TASK PROMPT →
What is needed is an exact repeat of the entries, with no pictures in it.

----- DATA EXCERPTS

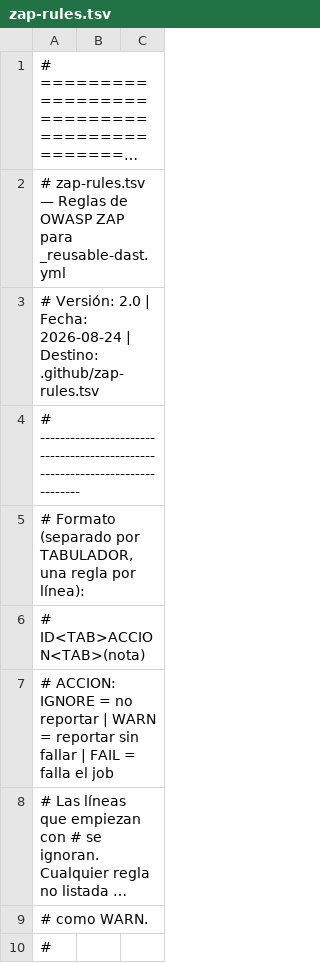
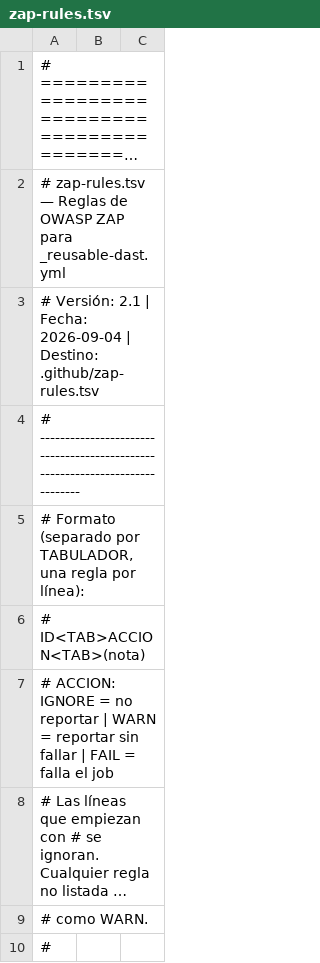
Before and after one commit to segurolotengopy/ChatbotRAG, a TSV file: .github/zap-rules.tsv, drawn as a sheet; only a part is shown; long unchanged cells end in ….

```diff
--- a/.github/zap-rules.tsv
+++ b/.github/zap-rules.tsv
@@ -2,3 +2,3 @@
 # zap-rules.tsv — Reglas de OWASP ZAP para _reusable-dast.yml
-# Versión: 2.0 | Fecha: 2026-08-24 | Destino: .github/zap-rules.tsv
+# Versión: 2.1 | Fecha: 2026-09-04 | Destino: .github/zap-rules.tsv
 # -----------------------------------------------------------------------------
```
Also changed, not shown: 10 other files.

----------

RESPONSE →
Before and after one commit to segurolotengopy/ChatbotRAG, a TSV file: .github/zap-rules.tsv, drawn as a sheet; only a part is shown; long unchanged cells end in ….

```diff
--- a/.github/zap-rules.tsv
+++ b/.github/zap-rules.tsv
@@ -2,3 +2,3 @@
 # zap-rules.tsv — Reglas de OWASP ZAP para _reusable-dast.yml
-# Versión: 2.0 | Fecha: 2026-08-24 | Destino: .github/zap-rules.tsv
+# Versión: 2.1 | Fecha: 2026-09-04 | Destino: .github/zap-rules.tsv
 # -----------------------------------------------------------------------------
```
Also changed, not shown: 10 other files.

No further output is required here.